Leaked emails show turmoil at RNZ, but chair says all is well
Leaked emails and an internal document from disgruntled Radio New Zealand (RNZ) staff were presented to a select committee today by a group calling for the state broadcaster to get more funding.
But the chair of the RNZ board told the committee it was in better shape than ever.
The Coalition for Better Broadcasting presented a petition to the Commerce Select Committee on Thursday bearing over 32,000 signatures from concerned citizens calling for the broadcaster to get more state funding.
RNZ's funding was frozen in place since 2007, but this year's budget provided some relief in the form of a $2.84m boost, bringing their total annual funding to around $34.8m.
The coalition said this boost wasn't enough to cover what had been lost during the freeze.
They presented emails from anonymous staff members which were sent to the group, and a leaked internal document on a recent restructure.
One RNZ staffer in the internal document said the broadcaster was "burning down the village to save it".
"The culture being developed is one of fear, division, suspicion, and mistrust. That is not the basis for a successful news media organisation facing the challenges of new media with an absolute commitment to independent, ethical and quality journalism," another staffer said.
The anonymous emails to the Coalition were more inflammatory.
"RNZ has not 'managed reasonably well' on reduced funding. It has lost approximately 10 per cent of its staff, and degraded its regional news coverage as well as its feature programmes," one alleged staff member wrote.
Media academic and coalition organiser Peter Thompson told the committee the complaints showed that the freeze had hurt the corporation.
"There's a concern that RNZ hasn't managed reasonably well on its reduced funding.

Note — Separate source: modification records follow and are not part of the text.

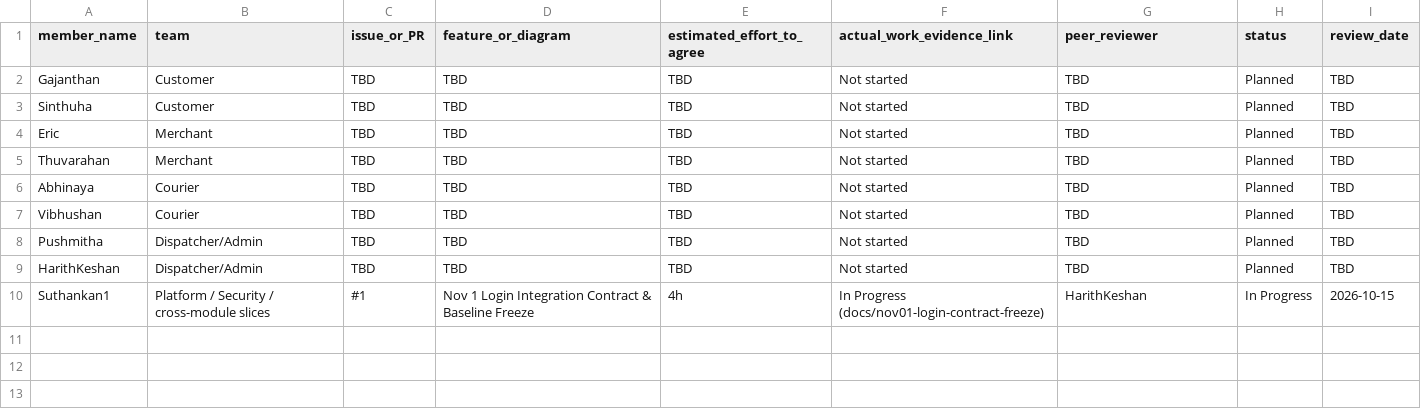
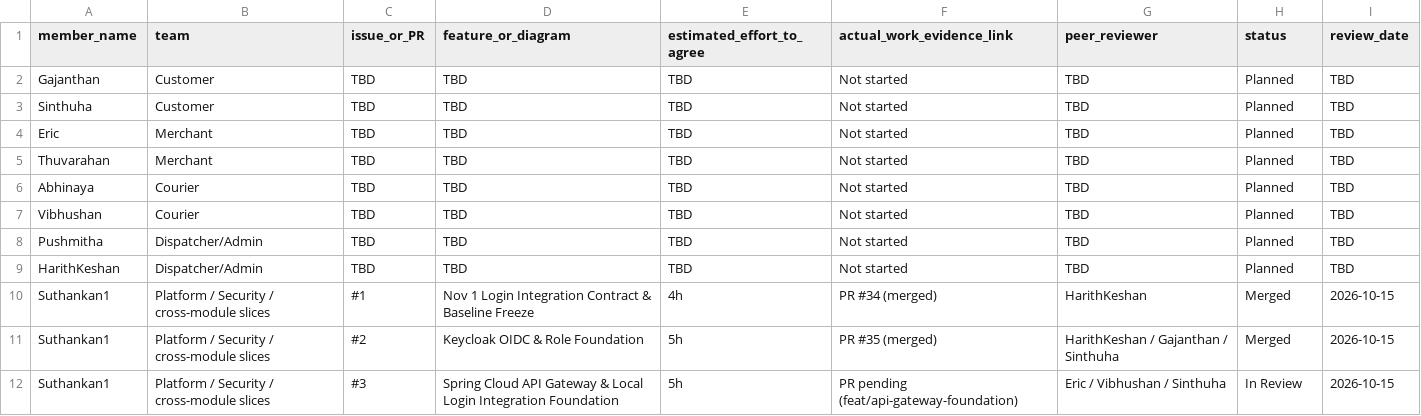
Before and after one commit to Suthankan1/swiftdrop, a CSV file: docs/team/CONTRIBUTION_LOG.csv, drawn as a sheet.

Commit message:
feat: add secured API Gateway foundation
- Generate Spring Cloud API Gateway with Spring Boot 4.1.1 and Spring Cloud 2025.1.3 (Oakwood) on Java 21 LTS
- Configure reactive OAuth2 Resource Server validating Keycloak JWT signatures, issuer, audience (devarom-api), and expiry
- Implement approved route forwarding GET /api/v1/users/me to Accounts Service (port 8081) with preserved Authorization header
- Enforce strict CORS allowlist for Vite frontend (http://localhost:5173) with preflight OPTIONS handling
- Add global filter to strip untrusted caller-supplied identity headers (X-User-Id, X-Roles, X-Tenant-Id, X-Keycloak-Sub)
- Standardize RFC 7807 ProblemDetail responses on HTTP 401, 403, and 503 downstream unavailability
- Harden Keycloak Compose bootstrap admin password requirement by eliminating unsafe default fallback
- Add 13 automated tests covering startup, JWT validation, edge rejection, routing, CORS, and downstream errors
- Update service README, project status, contribution log, and login acceptance evidence

Refs #3

```diff
--- a/docs/team/CONTRIBUTION_LOG.csv
+++ b/docs/team/CONTRIBUTION_LOG.csv
@@ -9,2 +9,4 @@ Pushmitha,Dispatcher/Admin,TBD,TBD,TBD,Not started,TBD,Planned,TBD
 HarithKeshan,Dispatcher/Admin,TBD,TBD,TBD,Not started,TBD,Planned,TBD
-Suthankan1,Platform / Security / cross-module slices,#1,Nov 1 Login Integration Contract & Baseline Freeze,4h,In Progress (docs/nov01-login-contract-freeze),HarithKeshan,In Progress,2026-10-15
+Suthankan1,Platform / Security / cross-module slices,#1,Nov 1 Login Integration Contract & Baseline Freeze,4h,PR #34 (merged),HarithKeshan,Merged,2026-10-15
+Suthankan1,Platform / Security / cross-module slices,#2,Keycloak OIDC & Role Foundation,5h,PR #35 (merged),HarithKeshan / Gajanthan / Sinthuha,Merged,2026-10-15
+Suthankan1,Platform / Security / cross-module slices,#3,Spring Cloud API Gateway & Local Login Integration Foundation,5h,PR pending (feat/api-gateway-foundation),Eric / Vibhushan / Sinthuha,In Review,2026-10-15
```
Also changed, not shown: 22 other files.
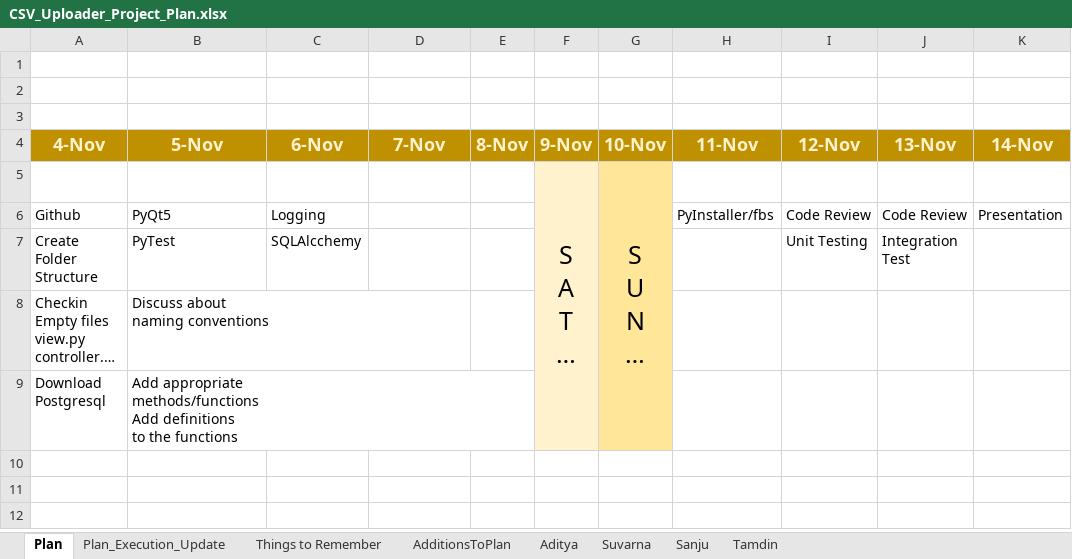
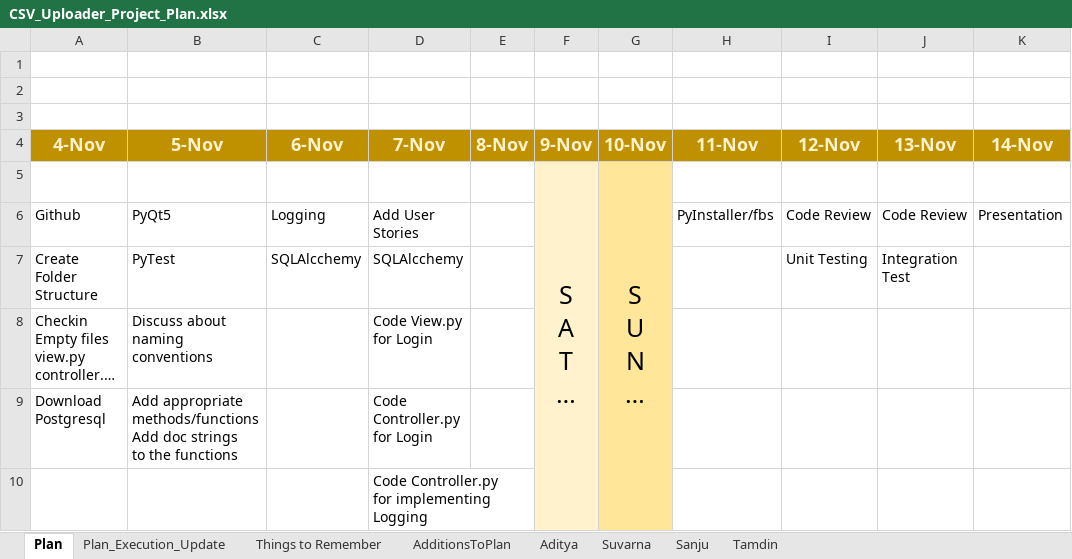
Before and after one commit to bangalorebyte-cohort28-1910/Csv_Uploader_Project, an Excel workbook: CSV_Uploader_Project_Plan.xlsx, sheet Plan, drawn as a sheet; long unchanged cells end in …; values as stored, in another font and other column widths than the file's, no borders; ↵ is a line break in a cell; the diff names each change by its address in the sheet, - before the commit and + after, or states it on an @@ line.

Commit message:
Updated project plan xls with today's update

```diff
--- a/CSV_Uploader_Project_Plan.xlsx (sheet Plan)
+++ b/CSV_Uploader_Project_Plan.xlsx (sheet Plan)
-D6 (7-Nov): (empty)
+D6 (7-Nov): Add User Stories
-D7 (7-Nov): (empty)
+D7 (7-Nov): SQLAlcchemy
-D8 (7-Nov): (empty)
+D8 (7-Nov): Code View.py ↵ for Login
-B9 (5-Nov): …methods/functions ↵ Add definitions ↵ to the…
+B9 (5-Nov): …methods/functions ↵ Add doc strings ↵ to the…
-D9 (7-Nov): (empty)
+D9 (7-Nov): Code Controller.py ↵ for Login
+row 10:  |  |  | Code Controller.py ↵ for implementing Logging
```
Also changed, not shown: sheet Plan_Execution_Update, sheet Suvarna.
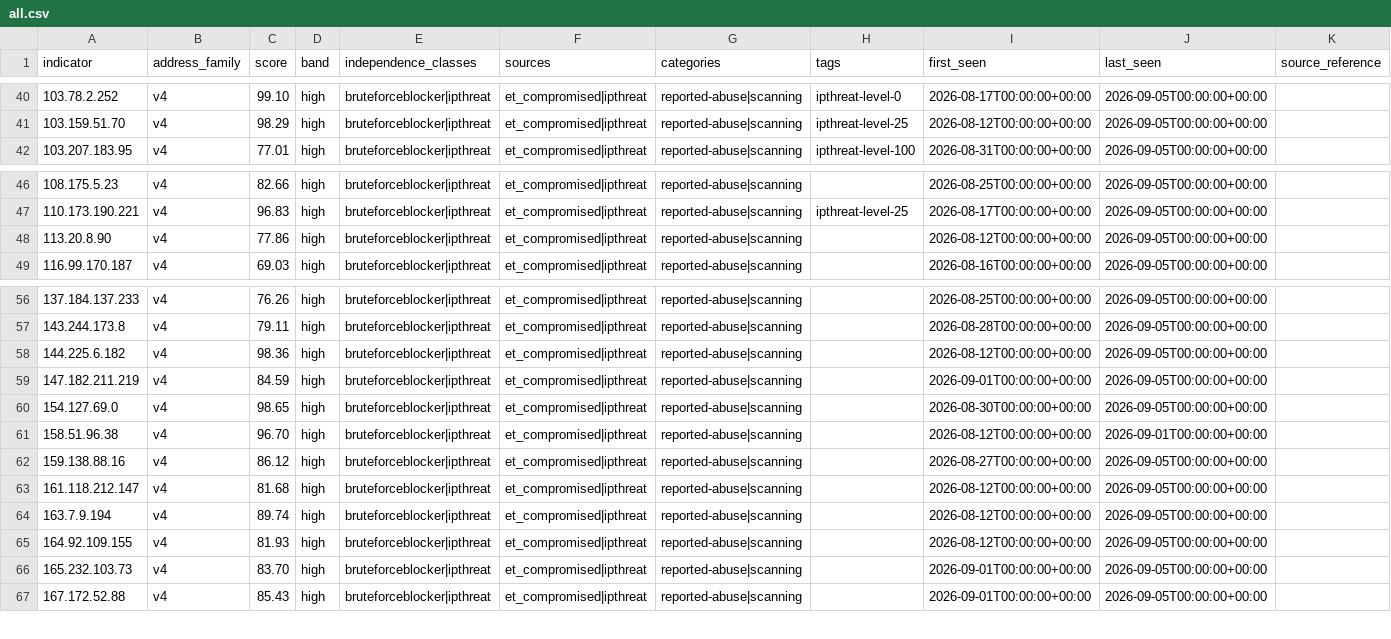
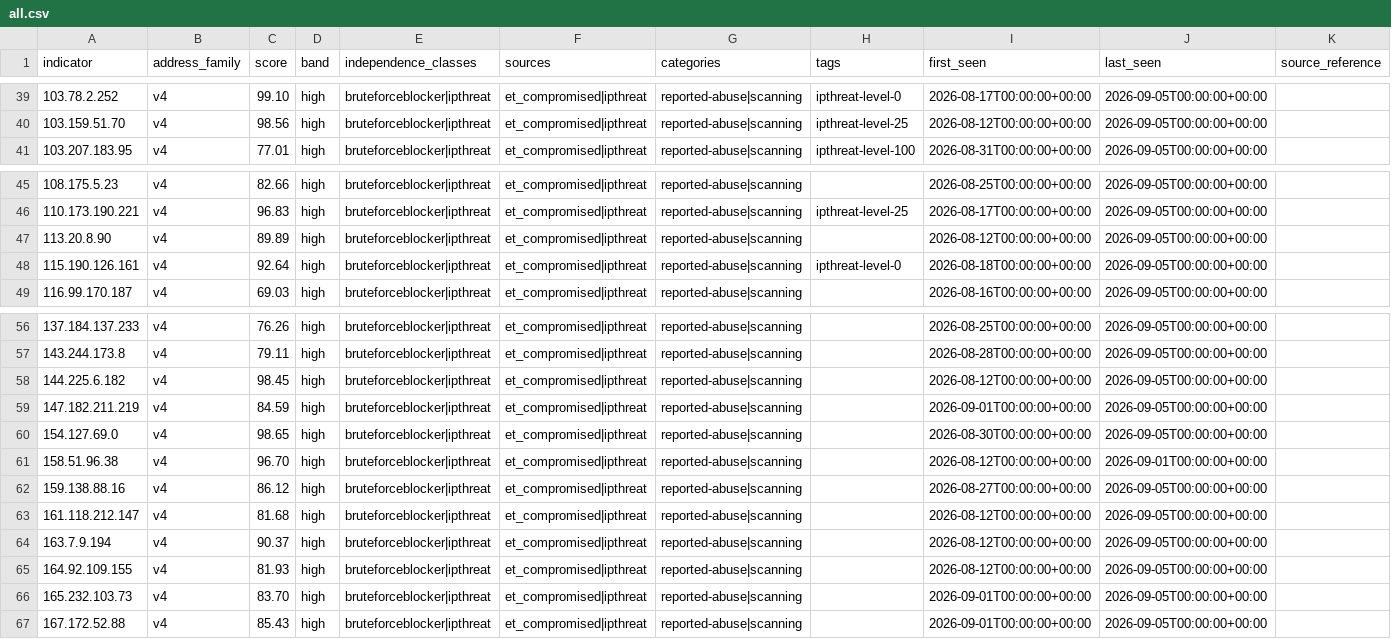
Before and after one commit to neilweitzel/xfeeds, a CSV file: feeds/clean/all.csv, drawn as a sheet; only a part is shown, gaps mark what is left out; the diff covers the shown part only.

```diff
--- a/feeds/clean/all.csv
+++ b/feeds/clean/all.csv
@@ -40,3 +39,3 @@ indicator,address_family,score,band,independence_classes,sources,categories,tags
 103.78.2.252,v4,99.10,high,bruteforceblocker|ipthreat,et_compromised|ipthreat,reported-abuse|scanning,ipthreat-level-0,2026-08-17T00:00:00+00:00,2026-09-05T00:00:00+00:00,
-103.159.51.70,v4,98.29,high,bruteforceblocker|ipthreat,et_compromised|ipthreat,reported-abuse|scanning,ipthreat-level-25,2026-08-12T00:00:00+00:00,2026-09-05T00:00:00+00:00,
+103.159.51.70,v4,98.56,high,bruteforceblocker|ipthreat,et_compromised|ipthreat,reported-abuse|scanning,ipthreat-level-25,2026-08-12T00:00:00+00:00,2026-09-05T00:00:00+00:00,
 103.207.183.95,v4,77.01,high,bruteforceblocker|ipthreat,et_compromised|ipthreat,reported-abuse|scanning,ipthreat-level-100,2026-08-31T00:00:00+00:00,2026-09-05T00:00:00+00:00,
@@ -47,3 +46,4 @@ indicator,address_family,score,band,independence_classes,sources,categories,tags
 110.173.190.221,v4,96.83,high,bruteforceblocker|ipthreat,et_compromised|ipthreat,reported-abuse|scanning,ipthreat-level-25,2026-08-17T00:00:00+00:00,2026-09-05T00:00:00+00:00,
-113.20.8.90,v4,77.86,high,bruteforceblocker|ipthreat,et_compromised|ipthreat,reported-abuse|scanning,,2026-08-12T00:00:00+00:00,2026-09-05T00:00:00+00:00,
+113.20.8.90,v4,89.89,high,bruteforceblocker|ipthreat,et_compromised|ipthreat,reported-abuse|scanning,,2026-08-12T00:00:00+00:00,2026-09-05T00:00:00+00:00,
+115.190.126.161,v4,92.64,high,bruteforceblocker|ipthreat,et_compromised|ipthreat,reported-abuse|scanning,ipthreat-level-0,2026-08-18T00:00:00+00:00,2026-09-05T00:00:00+00:00,
 116.99.170.187,v4,69.03,high,bruteforceblocker|ipthreat,et_compromised|ipthreat,reported-abuse|scanning,,2026-08-16T00:00:00+00:00,2026-09-05T00:00:00+00:00,
@@ -57,3 +57,3 @@ indicator,address_family,score,band,independence_classes,sources,categories,tags
 143.244.173.8,v4,79.11,high,bruteforceblocker|ipthreat,et_compromised|ipthreat,reported-abuse|scanning,,2026-08-28T00:00:00+00:00,2026-09-05T00:00:00+00:00,
-144.225.6.182,v4,98.36,high,bruteforceblocker|ipthreat,et_compromised|ipthreat,reported-abuse|scanning,,2026-08-12T00:00:00+00:00,2026-09-05T00:00:00+00:00,
+144.225.6.182,v4,98.45,high,bruteforceblocker|ipthreat,et_compromised|ipthreat,reported-abuse|scanning,,2026-08-12T00:00:00+00:00,2026-09-05T00:00:00+00:00,
 147.182.211.219,v4,84.59,high,bruteforceblocker|ipthreat,et_compromised|ipthreat,reported-abuse|scanning,,2026-09-01T00:00:00+00:00,2026-09-05T00:00:00+00:00,
@@ -63,3 +63,3 @@ indicator,address_family,score,band,independence_classes,sources,categories,tags
 161.118.212.147,v4,81.68,high,bruteforceblocker|ipthreat,et_compromised|ipthreat,reported-abuse|scanning,,2026-08-12T00:00:00+00:00,2026-09-05T00:00:00+00:00,
-163.7.9.194,v4,89.74,high,bruteforceblocker|ipthreat,et_compromised|ipthreat,reported-abuse|scanning,,2026-08-12T00:00:00+00:00,2026-09-05T00:00:00+00:00,
+163.7.9.194,v4,90.37,high,bruteforceblocker|ipthreat,et_compromised|ipthreat,reported-abuse|scanning,,2026-08-12T00:00:00+00:00,2026-09-05T00:00:00+00:00,
 164.92.109.155,v4,81.93,high,bruteforceblocker|ipthreat,et_compromised|ipthreat,reported-abuse|scanning,,2026-08-12T00:00:00+00:00,2026-09-05T00:00:00+00:00,
```
Also changed, not shown: 1 removed row and 10 edited cells elsewhere in this file, 52 other files.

There's a downgrade in regional coverage, cuts in key programs, there's no buffer in the staffing - so they're down to a skeleton staff on the weekends, there's key staff resignations, a loss of experience, thin cover in the newsroom, the closure of regional offices including Tauranga and Queenstown - no journalists now between Hamilton and Napier," Thompson said.
There was also an allegation in the emails that RNZ board was pro-National Party.
Radio New Zealand Board chair Richard Griffin said the evidence presented to the committee was mostly speculation.
"We're very grateful for the support, obviously anyone prepared to stand up in public and plead our case, but unfortunately most of what was said today was speculation," Griffin said.
"We're probably more functional, strategic, and efficient than we have ever been."
He said RNZ had the largest audience it had ever had, and the complaints in the report and emails were "hyperbole, based on no facts at all, in fact actually contrary to reality."
"Our audience is bigger both online and on-air than they've ever been. I don't know how many statistics you want to argue with me on - nothing you are reading has anything to do with the reality of the operation."
Griffin rejected any notion that RNZ was centralising in Auckland and hollowing out headquarters in Wellington. He said the aim was to have an equal number of staff in both centres so RNZ could operate well if one of the cities had a crisis.
"We're not centralising in Auckland or anywhere else," Griffin said.
Asked about staff departures like that of news editor Brent Edwards, Griffin said friction after restructures happened in every organisation.
"If people within the company don't want to live within the confines of the strategy, then obviously they can find somewhere else to work."
Recent research showed RNZ reaches 579,400 listeners every week, more than any station other than The Edge.